When selecting, designing and deploying AI, it is critical that leaders identify areas of friction versus fuel. Where is trust going to be challenged (e.g., changed workflows; personal data collection)? Where can trust be built (e.g., when ambient listening technology enables clinicians to increase eye contact and reduce time typing; personalization results in better health outcomes)? What additional programs or protocols can be instituted to build trust (e.g., requiring data scientists to take ethics training; data collection opt-out options)?

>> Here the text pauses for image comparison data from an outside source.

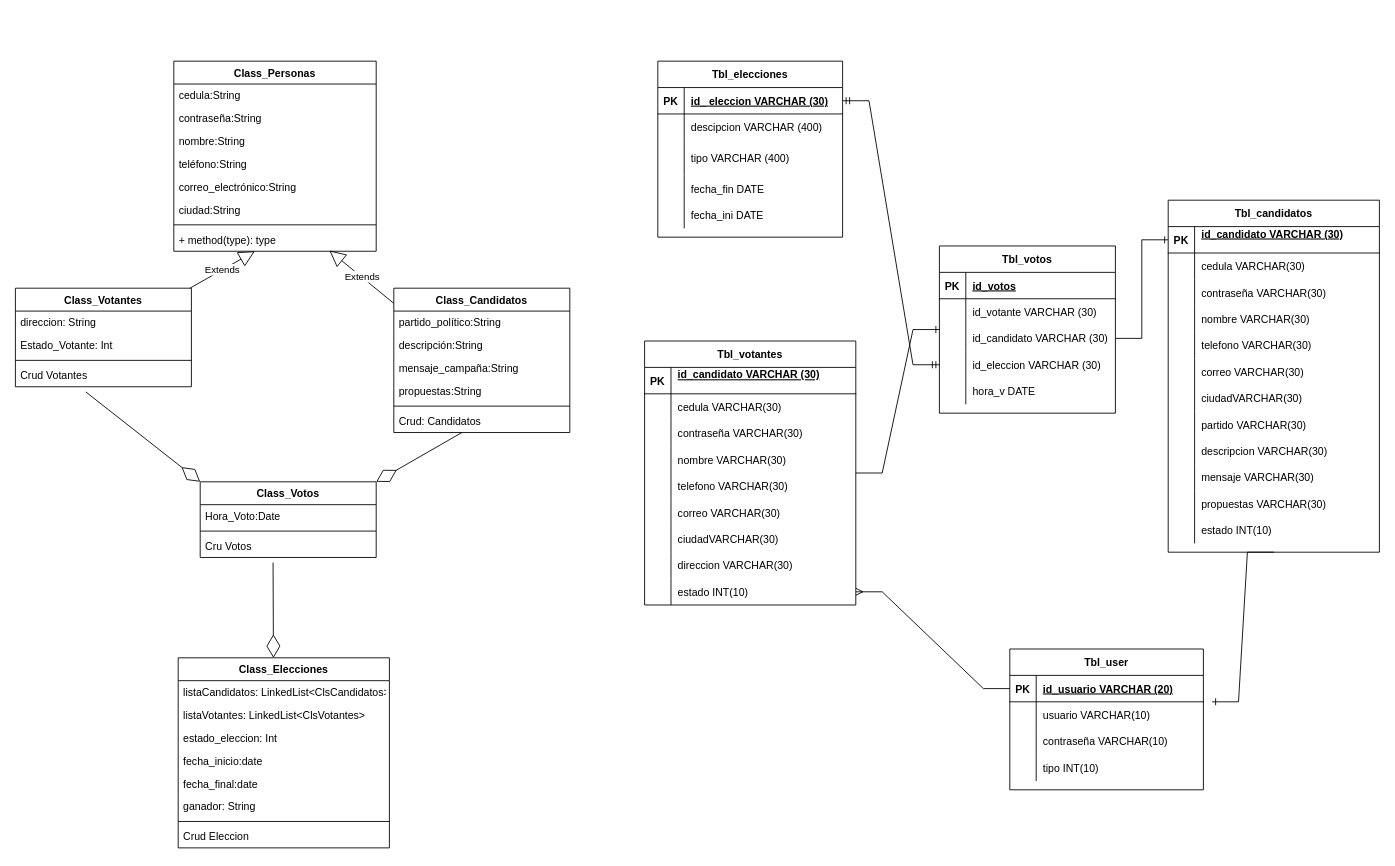
Above: elecciones.drawio in alvaroarquez/mintic (draw.io), before the change. Source tidied: cells renumbered, new cells numbered last; positions are measured from the earlier drawing's top-left corner, leaving out a move shared by most shapes. Both pictures are drawn from the tidied source at 88%, with x=0, y=0 at pixel (15, 61).
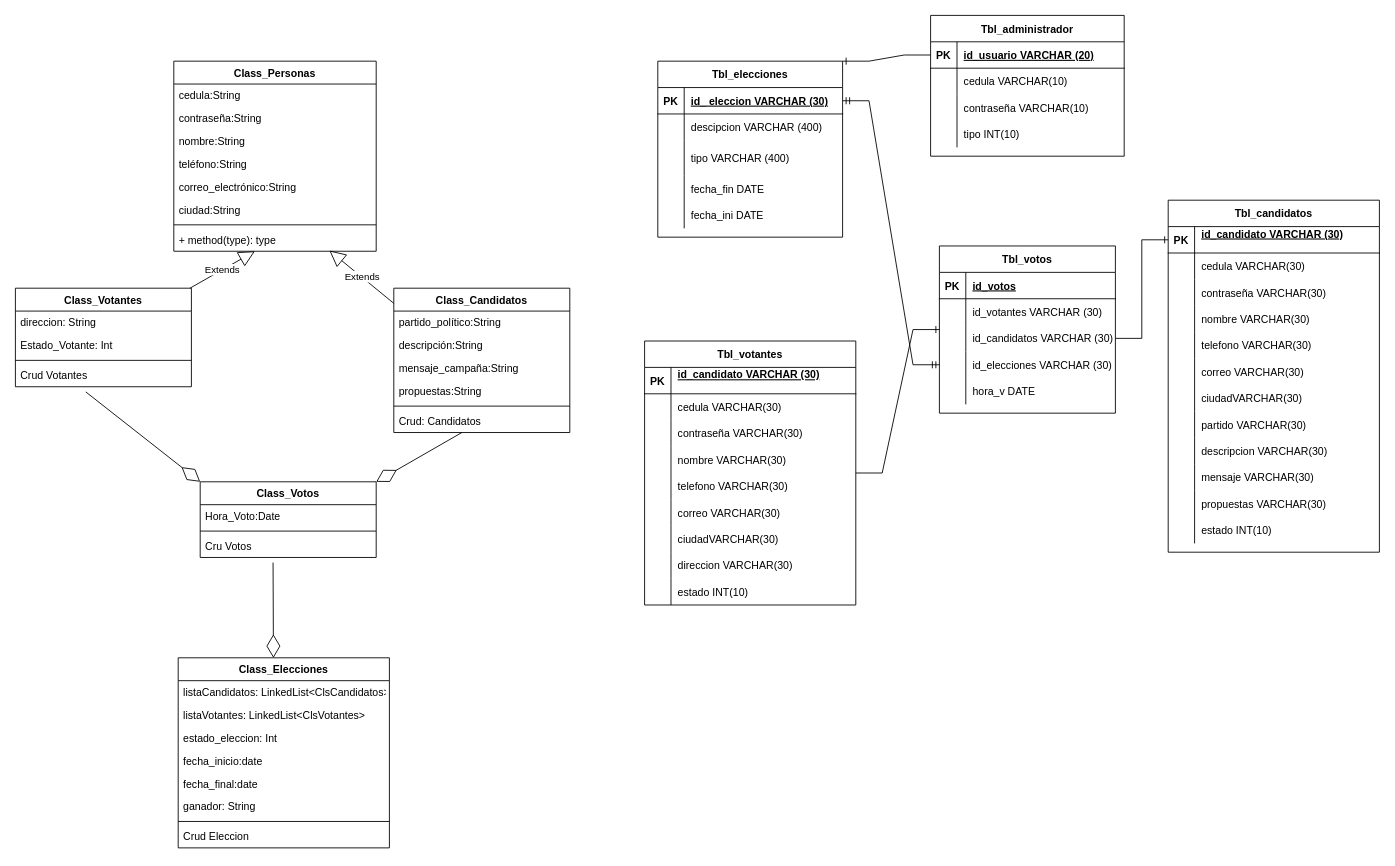
The same diagram, later.

The change refers to these unchanged cells:
```xml
<mxCell id="41" value="Tbl_elecciones" style="shape=table;startSize=30;childLayout=tableLayout;rowLines=0;fontStyle=1;align=center;" parent="1" vertex="1">
  <mxGeometry x="730" width="210" height="200" as="geometry" />
</mxCell>
<mxCell id="57" value="Tbl_candidatos" style="shape=table;startSize=30;childLayout=tableLayout;rowLines=0;fontStyle=1;align=center;" parent="1" vertex="1">
  <mxGeometry x="1310" y="158" width="240" height="400" as="geometry" />
</mxCell>
<mxCell id="98" style="shape=tableRow;horizontal=0;startSize=0;swimlaneHead=0;swimlaneBody=0;fillColor=none;top=0;left=0;right=0;bottom=0;" parent="94" vertex="1">
  <mxGeometry y="60" width="200" height="30" as="geometry" />
</mxCell>
<mxCell id="101" style="shape=tableRow;horizontal=0;startSize=0;swimlaneHead=0;swimlaneBody=0;fillColor=none;points=[[0,0.5],[1,0.5]];portConstraint=eastwest;top=0;left=0;right=0;bottom=0;" parent="94" vertex="1">
  <mxGeometry y="90" width="200" height="30" as="geometry" />
</mxCell>
<mxCell id="104" style="shape=tableRow;horizontal=0;startSize=0;swimlaneHead=0;swimlaneBody=0;fillColor=none;points=[[0,0.5],[1,0.5]];portConstraint=eastwest;top=0;left=0;right=0;bottom=0;" parent="94" vertex="1">
  <mxGeometry y="120" width="200" height="30" as="geometry" />
</mxCell>
<mxCell id="135" style="shape=tableRow;horizontal=0;startSize=0;swimlaneHead=0;swimlaneBody=0;fillColor=none;points=[[0,0.5],[1,0.5]];portConstraint=eastwest;top=0;left=0;right=0;bottom=0;" parent="110" vertex="1">
  <mxGeometry y="270" width="240" height="30" as="geometry" />
</mxCell>
<mxCell id="142" style="shape=tableRow;horizontal=0;startSize=0;swimlaneHead=0;swimlaneBody=0;fillColor=none;points=[[0,0.5],[1,0.5]];portConstraint=eastwest;top=0;left=0;right=0;bottom=1;" parent="141" vertex="1">
  <mxGeometry y="30" width="220" height="30" as="geometry" />
</mxCell>
<mxCell id="145" style="shape=tableRow;horizontal=0;startSize=0;swimlaneHead=0;swimlaneBody=0;fillColor=none;points=[[0,0.5],[1,0.5]];portConstraint=eastwest;top=0;left=0;right=0;bottom=0;" parent="141" vertex="1">
  <mxGeometry y="60" width="220" height="30" as="geometry" />
</mxCell>
```

The edit, as a diff of the source:
```diff
@@
-    <mxCell id="100" value="id_votante VARCHAR (30)" style="shape=partialRectangle;fillColor=none;top=0;left=0;bottom=0;right=0;align=left;spacingLeft=6;overflow=hidden;" parent="98" vertex="1">
+    <mxCell id="100" value="id_votantes VARCHAR (30)" style="shape=partialRectangle;fillColor=none;top=0;left=0;bottom=0;right=0;align=left;spacingLeft=6;overflow=hidden;" parent="98" vertex="1">
       <mxGeometry x="30" width="170" height="30" as="geometry" />
     </mxCell>
@@
-    <mxCell id="103" value="id_candidato VARCHAR (30)" style="shape=partialRectangle;fillColor=none;top=0;left=0;bottom=0;right=0;align=left;spacingLeft=6;overflow=hidden;" parent="101" vertex="1">
+    <mxCell id="103" value="id_candidatos VARCHAR (30)" style="shape=partialRectangle;fillColor=none;top=0;left=0;bottom=0;right=0;align=left;spacingLeft=6;overflow=hidden;" parent="101" vertex="1">
       <mxGeometry x="30" width="170" height="30" as="geometry" />
     </mxCell>
@@
-    <mxCell id="106" value="id_eleccion VARCHAR (30)" style="shape=partialRectangle;fillColor=none;top=0;left=0;bottom=0;right=0;align=left;spacingLeft=6;overflow=hidden;" parent="104" vertex="1">
+    <mxCell id="106" value="id_elecciones VARCHAR (30)" style="shape=partialRectangle;fillColor=none;top=0;left=0;bottom=0;right=0;align=left;spacingLeft=6;overflow=hidden;" parent="104" vertex="1">
       <mxGeometry x="30" width="170" height="30" as="geometry" />
     </mxCell>
@@
-    <mxCell id="141" value="Tbl_user" style="shape=table;startSize=30;childLayout=tableLayout;rowLines=0;fontStyle=1;align=center;" parent="1" vertex="1">
-      <mxGeometry x="1130" y="668" width="220" height="160" as="geometry" />
+    <mxCell id="141" value="Tbl_administrador" style="shape=table;startSize=30;childLayout=tableLayout;rowLines=0;fontStyle=1;align=center;" parent="1" vertex="1">
+      <mxGeometry x="1040" y="-52" width="220" height="160" as="geometry" />
     </mxCell>
@@
-    <mxCell id="147" value="usuario VARCHAR(10)" style="shape=partialRectangle;fillColor=none;top=0;left=0;bottom=0;right=0;align=left;spacingLeft=6;overflow=hidden;" parent="145" vertex="1">
+    <mxCell id="147" value="cedula VARCHAR(10)" style="shape=partialRectangle;fillColor=none;top=0;left=0;bottom=0;right=0;align=left;spacingLeft=6;overflow=hidden;" parent="145" vertex="1">
       <mxGeometry x="30" width="190" height="30" as="geometry" />
     </mxCell>
@@
-    <mxCell id="154" style="edgeStyle=entityRelationEdgeStyle;fontSize=12;html=1;endArrow=ERmany;rounded=0;exitX=0;exitY=0.5;exitDx=0;exitDy=0;entryX=1;entryY=0.5;entryDx=0;entryDy=0;" parent="1" edge="1" source="142" target="135">
-      <mxGeometry relative="1" as="geometry" />
-    </mxCell>
-    <mxCell id="155" style="edgeStyle=entityRelationEdgeStyle;fontSize=12;html=1;endArrow=ERone;endFill=1;rounded=0;exitX=0.5;exitY=1;exitDx=0;exitDy=0;entryX=1.045;entryY=0;entryDx=0;entryDy=0;entryPerimeter=0;" parent="1" edge="1" source="57" target="145">
-      <mxGeometry relative="1" as="geometry" />
-    </mxCell>
+    <mxCell id="156" style="edgeStyle=entityRelationEdgeStyle;fontSize=12;html=1;endArrow=ERone;endFill=1;rounded=0;exitX=0;exitY=0.5;exitDx=0;exitDy=0;entryX=1;entryY=0;entryDx=0;entryDy=0;" parent="1" edge="1" source="142" target="41">
+      <mxGeometry relative="1" as="geometry" />
+    </mxCell>
```
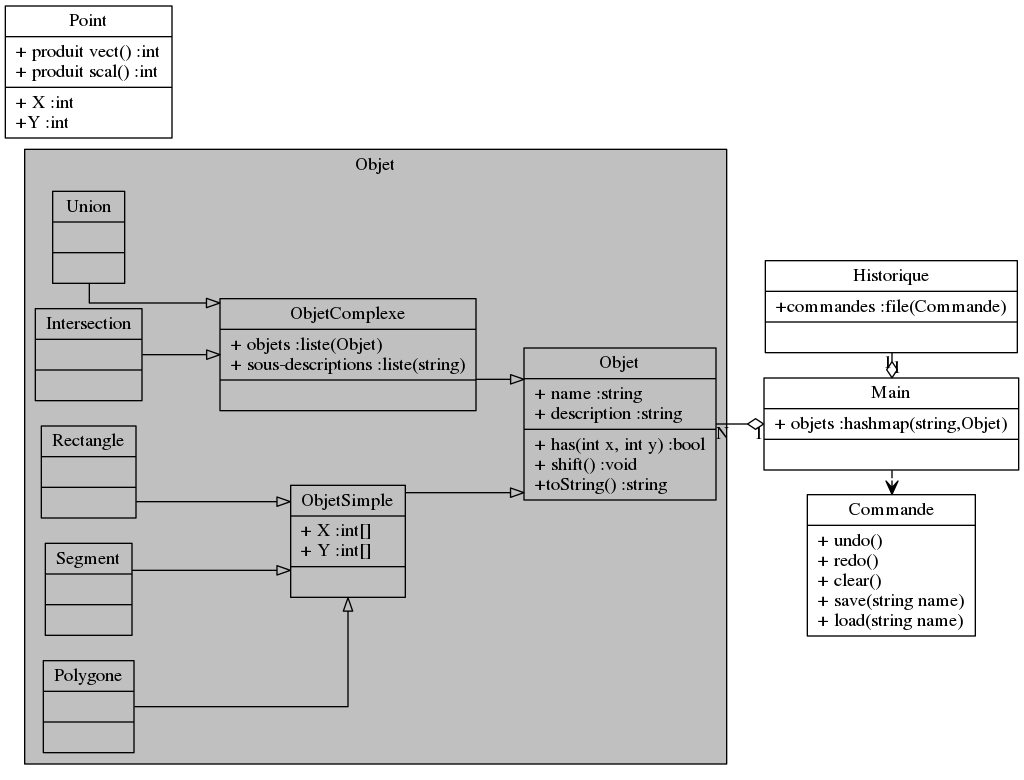
BuonOmo/tp-heritage keeps this Graphviz diagram as diag_de_classe.png. Above is the earlier version. Its source is kept beside it as diag_de_classe.dot.
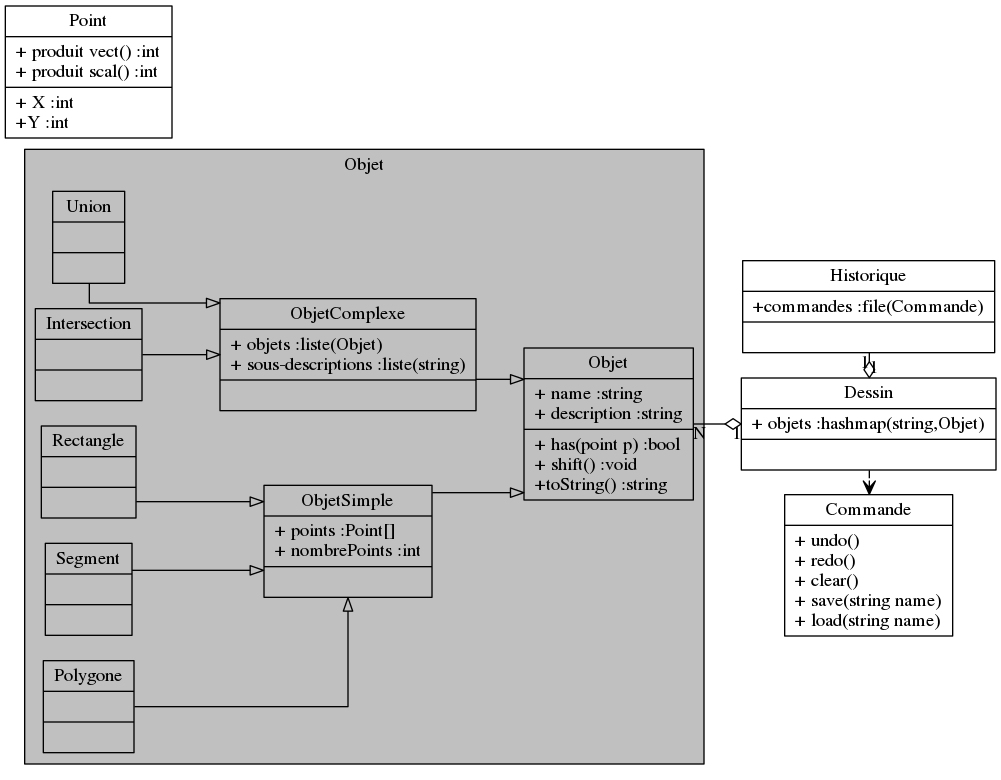
The same diagram one commit later.

Change to the diagram source:
```diff
@@ -19,9 +19,9 @@
     "Point" [label="Point|+ produit vect() :int\l+ produit scal() :int\l|+ X :int\l+Y :int\l",shape=record]
     "Commande"  [label="Commande|+ undo()\l+ redo()\l+ clear()\l+ save(string name)\l+ load(string name)\l", shape="record"]
     "Historique" [label="Historique|+commandes :file(Commande)|", shape="record"]
-    "Main" [label="Main|+ objets :hashmap(string,Objet)|", shape="record"]
+    "Dessin" [label="Dessin|+ objets :hashmap(string,Objet)|", shape="record"]
     /* Relationships */
-    rank = same {"Main", "Commande", "Historique"}
+    rank = same {"Dessin", "Commande", "Historique"}
     "Union"         -> "ObjetComplexe" [arrowhead=empty]
     "Intersection"  -> "ObjetComplexe" [arrowhead=empty]
     "ObjetComplexe" -> "Objet" [arrowhead=empty]
@@ -29,7 +29,7 @@
     "Polygone"      -> "ObjetSimple" [arrowhead=empty]
     "Segment"       -> "ObjetSimple" [arrowhead=empty]
     "ObjetSimple"   -> "Objet" [arrowhead=empty]
-    "Objet"         -> "Main" [arrowhead=ediamond, taillabel=N, headlabel=1]
-    "Historique"    -> "Main" [arrowhead=ediamond, taillabel=1, headlabel=1]
-    "Main"          -> "Commande" [arrowhead=vee, style=dashed]
+    "Objet"         -> "Dessin" [arrowhead=ediamond, taillabel=N, headlabel=1]
+    "Historique"    -> "Dessin" [arrowhead=ediamond, taillabel=1, headlabel=1]
+    "Dessin"          -> "Commande" [arrowhead=vee, style=dashed]
 }
```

Every step of this journey is filled with precarious moments where trust will be built or eroded. Again, RAI carries that opportunity and risk. During selection or development of AI applications, stakeholders must be included. This increases efficacy, usage and acceptance, and it is part of the human-centered adoption journey. Driven by behavioral science principles, this approach accomplishes the following: (a) it asks leaders to set visible and approachable messages; (b) it focuses on shifting mindsets and relevant behaviors through engagement and reinforcement in social networks; (c) it elevates skills and understanding (e.g., data literacy around prompt engineering) through formal and informal support; and (d) it takes steps to reward adoption that results in value for impacted parties.

RAI calls for human-centricity and a constant commitment to learning. RAI is not about “setting-it-and-forgetting-it.” To the contrary, it requires constant monitoring of the technologies and behaviors that are impacted. No matter how anthropomorphic AI gets, trust will endure at the core of health.

Other Considerations

As organizations expand AI footprints that demand massive datasets and bad actors use generative AI to create malware, security will go from critical to sacrosanct. Strong data provenance, storage, access controls and vendor management will be even more important.

Enterprises are also asked to consider sustainability concerns associated with generative AI energy usage. Per Accenture Research in 2023, “if current trends continue, machine learning systems could consume nearly all of the world’s energy production by 2040.” For that reason, leaders should make environmentally sustainable choices.

Lauren Logan ( Lauren.H.Logan@accenture.com) is a managing director in Accenture’s Global Health Practice based in Chicago.

Please note that the views of authors do not always reflect the views of AHA.